## YOUR OBJECTIVE
Tally every line in the data that has the word "text" and report only the total.

## INPUT RECORDS
........
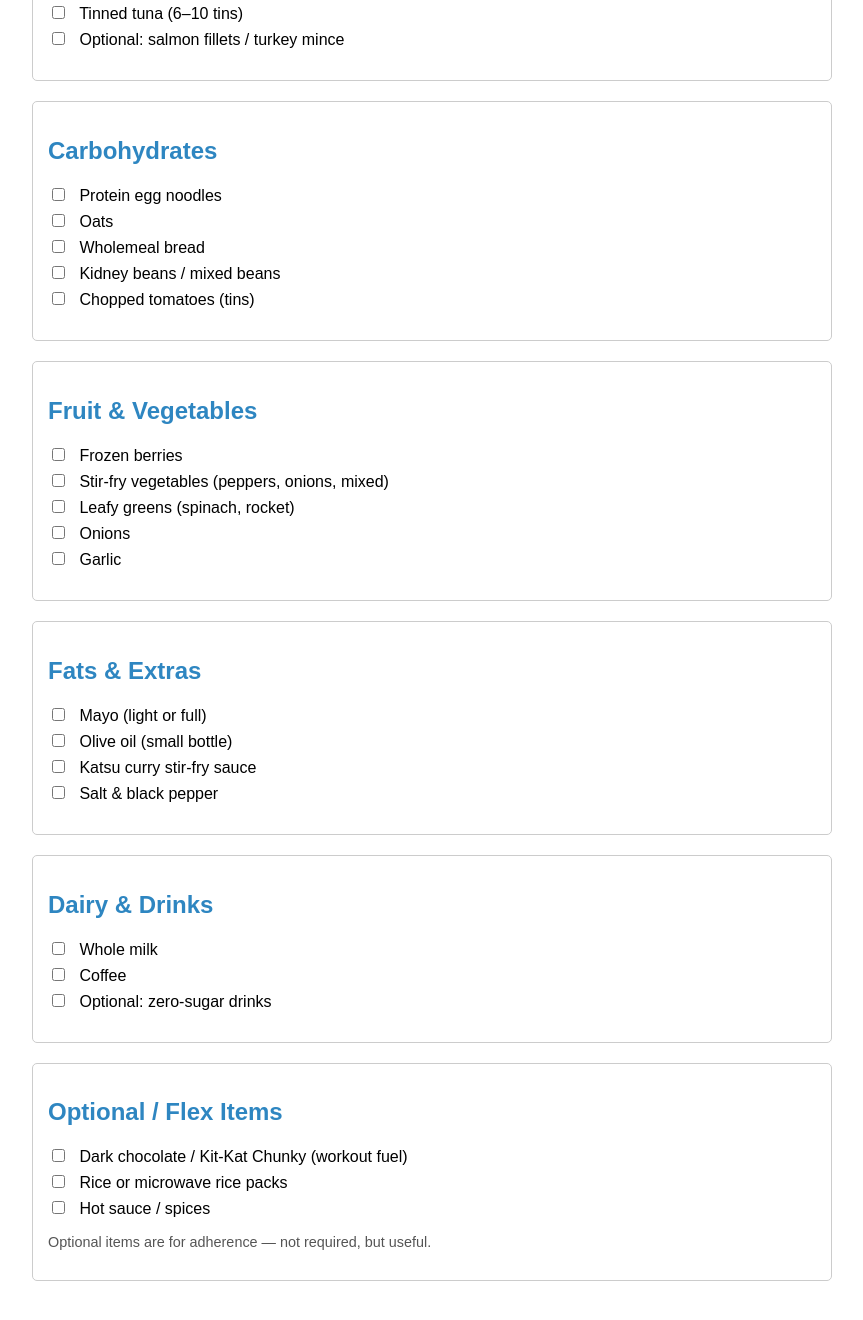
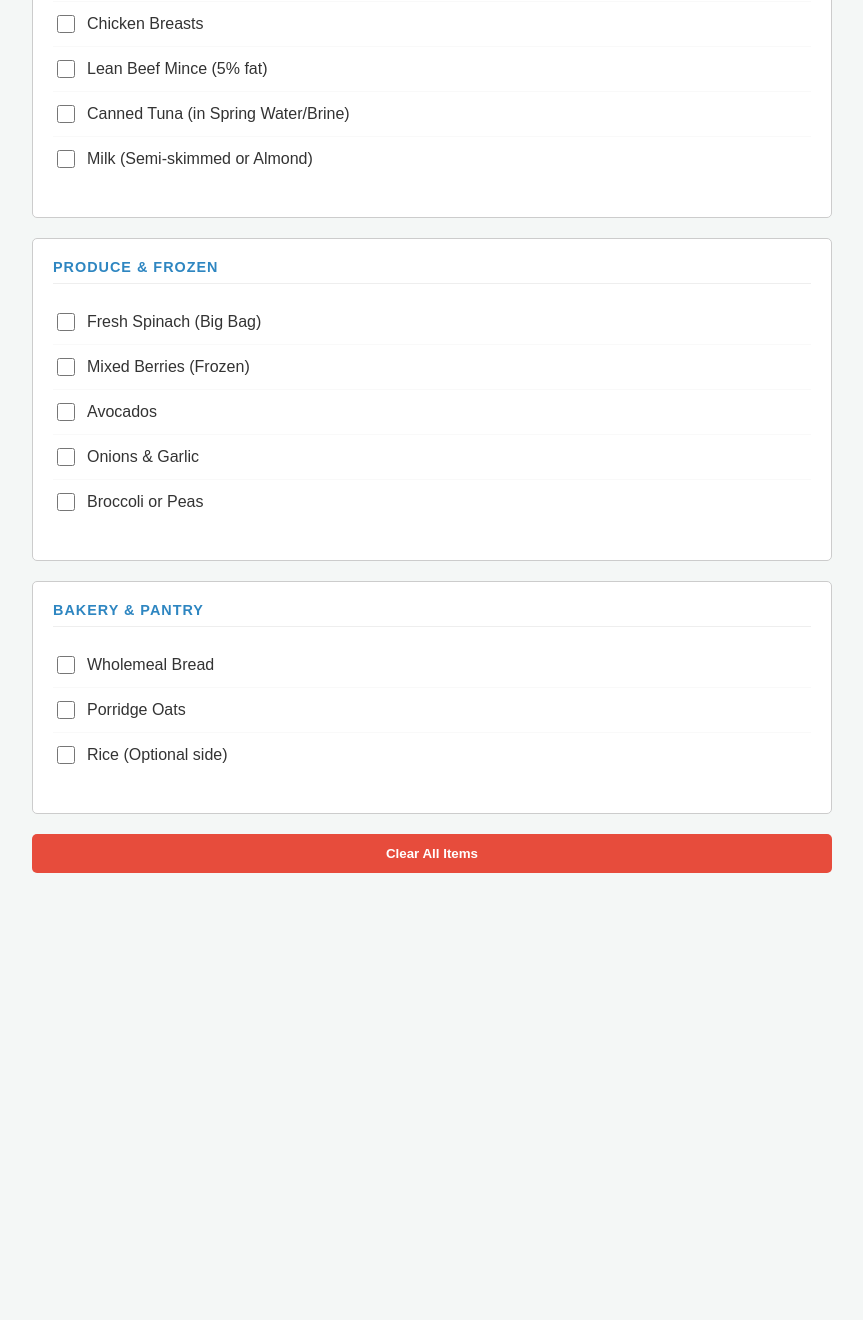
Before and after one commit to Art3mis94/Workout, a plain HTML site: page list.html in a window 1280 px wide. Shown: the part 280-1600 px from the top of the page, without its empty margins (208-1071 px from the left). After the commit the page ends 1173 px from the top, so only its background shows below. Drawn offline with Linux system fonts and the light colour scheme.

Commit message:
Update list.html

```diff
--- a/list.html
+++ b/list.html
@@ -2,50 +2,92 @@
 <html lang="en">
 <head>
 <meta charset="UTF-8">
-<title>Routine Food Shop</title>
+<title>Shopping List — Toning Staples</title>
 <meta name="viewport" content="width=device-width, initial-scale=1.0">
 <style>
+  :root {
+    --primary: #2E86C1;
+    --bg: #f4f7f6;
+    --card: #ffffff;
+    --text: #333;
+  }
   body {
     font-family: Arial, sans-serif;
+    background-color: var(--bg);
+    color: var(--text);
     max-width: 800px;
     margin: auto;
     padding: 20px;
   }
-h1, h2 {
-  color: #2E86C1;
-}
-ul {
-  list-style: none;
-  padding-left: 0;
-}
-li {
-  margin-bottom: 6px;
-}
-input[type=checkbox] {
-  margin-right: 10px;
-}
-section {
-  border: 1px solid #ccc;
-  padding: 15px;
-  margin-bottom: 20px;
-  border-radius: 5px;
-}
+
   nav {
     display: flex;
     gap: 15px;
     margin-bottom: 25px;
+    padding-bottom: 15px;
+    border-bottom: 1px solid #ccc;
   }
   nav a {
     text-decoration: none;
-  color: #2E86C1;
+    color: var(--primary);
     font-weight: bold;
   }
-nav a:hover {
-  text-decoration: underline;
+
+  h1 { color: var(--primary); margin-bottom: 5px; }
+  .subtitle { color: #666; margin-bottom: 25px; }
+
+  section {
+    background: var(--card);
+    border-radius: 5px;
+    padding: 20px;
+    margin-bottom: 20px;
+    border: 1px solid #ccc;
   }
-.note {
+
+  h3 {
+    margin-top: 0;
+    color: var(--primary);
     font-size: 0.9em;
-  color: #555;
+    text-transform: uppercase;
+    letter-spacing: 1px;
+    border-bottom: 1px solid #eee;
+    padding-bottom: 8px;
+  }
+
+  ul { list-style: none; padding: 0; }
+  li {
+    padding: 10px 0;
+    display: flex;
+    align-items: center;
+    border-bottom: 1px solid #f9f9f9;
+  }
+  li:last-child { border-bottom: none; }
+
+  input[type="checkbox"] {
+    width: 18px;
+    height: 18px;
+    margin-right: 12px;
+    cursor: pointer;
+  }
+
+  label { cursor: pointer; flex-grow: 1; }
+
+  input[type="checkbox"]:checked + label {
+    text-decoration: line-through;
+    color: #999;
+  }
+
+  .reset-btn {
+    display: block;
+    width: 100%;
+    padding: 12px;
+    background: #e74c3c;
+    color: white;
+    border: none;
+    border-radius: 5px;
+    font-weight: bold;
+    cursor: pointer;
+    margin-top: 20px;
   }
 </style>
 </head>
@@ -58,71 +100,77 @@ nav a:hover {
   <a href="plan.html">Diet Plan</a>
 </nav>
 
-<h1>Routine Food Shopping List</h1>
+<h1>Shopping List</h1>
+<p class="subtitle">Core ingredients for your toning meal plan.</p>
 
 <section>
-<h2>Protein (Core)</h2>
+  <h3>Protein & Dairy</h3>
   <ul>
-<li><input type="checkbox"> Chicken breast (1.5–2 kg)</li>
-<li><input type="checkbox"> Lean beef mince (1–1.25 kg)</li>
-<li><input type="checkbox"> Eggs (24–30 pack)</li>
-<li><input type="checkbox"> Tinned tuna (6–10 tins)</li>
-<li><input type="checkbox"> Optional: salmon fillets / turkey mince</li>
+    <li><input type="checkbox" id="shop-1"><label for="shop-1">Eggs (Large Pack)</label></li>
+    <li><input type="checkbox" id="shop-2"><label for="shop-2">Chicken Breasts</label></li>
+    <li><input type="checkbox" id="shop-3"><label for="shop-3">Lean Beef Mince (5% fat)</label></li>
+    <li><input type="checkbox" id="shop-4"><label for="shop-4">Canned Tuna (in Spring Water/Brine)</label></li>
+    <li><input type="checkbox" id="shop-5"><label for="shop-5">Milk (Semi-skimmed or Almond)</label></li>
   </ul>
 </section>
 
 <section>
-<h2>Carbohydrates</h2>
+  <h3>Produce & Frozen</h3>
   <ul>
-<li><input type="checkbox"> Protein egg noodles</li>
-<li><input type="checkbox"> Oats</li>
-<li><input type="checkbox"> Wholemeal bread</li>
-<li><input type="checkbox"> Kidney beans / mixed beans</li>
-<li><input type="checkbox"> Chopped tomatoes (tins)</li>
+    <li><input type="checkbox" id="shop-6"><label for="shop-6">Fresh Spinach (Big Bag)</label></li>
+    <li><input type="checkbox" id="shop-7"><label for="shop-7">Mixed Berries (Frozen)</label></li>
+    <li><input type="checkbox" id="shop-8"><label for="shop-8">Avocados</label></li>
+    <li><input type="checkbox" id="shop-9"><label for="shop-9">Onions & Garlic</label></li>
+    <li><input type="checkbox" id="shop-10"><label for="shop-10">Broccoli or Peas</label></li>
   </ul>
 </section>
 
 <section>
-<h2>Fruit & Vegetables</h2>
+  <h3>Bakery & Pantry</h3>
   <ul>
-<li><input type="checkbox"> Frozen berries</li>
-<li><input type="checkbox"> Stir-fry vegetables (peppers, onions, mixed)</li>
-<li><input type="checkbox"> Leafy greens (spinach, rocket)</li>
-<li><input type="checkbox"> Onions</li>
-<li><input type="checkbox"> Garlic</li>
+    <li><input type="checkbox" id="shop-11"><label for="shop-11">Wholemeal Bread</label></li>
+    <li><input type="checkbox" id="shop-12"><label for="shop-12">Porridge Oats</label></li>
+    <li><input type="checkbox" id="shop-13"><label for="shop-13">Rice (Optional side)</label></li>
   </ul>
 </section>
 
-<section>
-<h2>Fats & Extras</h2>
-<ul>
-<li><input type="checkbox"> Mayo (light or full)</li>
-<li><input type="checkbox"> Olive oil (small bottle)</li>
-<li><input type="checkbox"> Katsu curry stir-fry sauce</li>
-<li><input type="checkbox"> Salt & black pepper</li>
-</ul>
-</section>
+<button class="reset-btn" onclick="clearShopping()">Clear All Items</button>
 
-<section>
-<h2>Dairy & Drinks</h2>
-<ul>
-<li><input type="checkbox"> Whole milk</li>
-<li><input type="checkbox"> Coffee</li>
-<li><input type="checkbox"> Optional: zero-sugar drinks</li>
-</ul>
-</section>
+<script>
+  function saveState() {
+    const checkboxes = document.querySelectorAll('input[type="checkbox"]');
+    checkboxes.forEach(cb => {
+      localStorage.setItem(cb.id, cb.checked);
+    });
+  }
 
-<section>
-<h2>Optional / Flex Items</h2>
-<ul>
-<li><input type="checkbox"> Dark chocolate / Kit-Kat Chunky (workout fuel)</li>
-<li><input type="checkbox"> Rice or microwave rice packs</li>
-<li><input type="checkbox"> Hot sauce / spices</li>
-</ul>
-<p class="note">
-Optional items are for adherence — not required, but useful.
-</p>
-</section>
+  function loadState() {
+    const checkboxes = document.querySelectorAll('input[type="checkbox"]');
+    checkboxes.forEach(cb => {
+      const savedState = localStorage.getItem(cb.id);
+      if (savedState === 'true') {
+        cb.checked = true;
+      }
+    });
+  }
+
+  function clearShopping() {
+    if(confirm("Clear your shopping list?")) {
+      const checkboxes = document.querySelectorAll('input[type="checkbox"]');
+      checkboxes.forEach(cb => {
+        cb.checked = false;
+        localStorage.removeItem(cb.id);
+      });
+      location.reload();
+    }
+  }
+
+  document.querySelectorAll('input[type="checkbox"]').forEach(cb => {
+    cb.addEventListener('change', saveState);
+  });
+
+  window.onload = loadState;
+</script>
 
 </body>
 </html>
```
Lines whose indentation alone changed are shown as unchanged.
........
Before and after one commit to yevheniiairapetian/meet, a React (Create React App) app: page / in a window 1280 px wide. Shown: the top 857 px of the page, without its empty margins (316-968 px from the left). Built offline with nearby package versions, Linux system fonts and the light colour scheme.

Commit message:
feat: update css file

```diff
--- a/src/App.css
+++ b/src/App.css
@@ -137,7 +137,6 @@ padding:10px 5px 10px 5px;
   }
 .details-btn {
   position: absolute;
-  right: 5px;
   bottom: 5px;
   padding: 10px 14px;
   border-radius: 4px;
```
........
## RESPONSE FOR THIS EXERCISE
6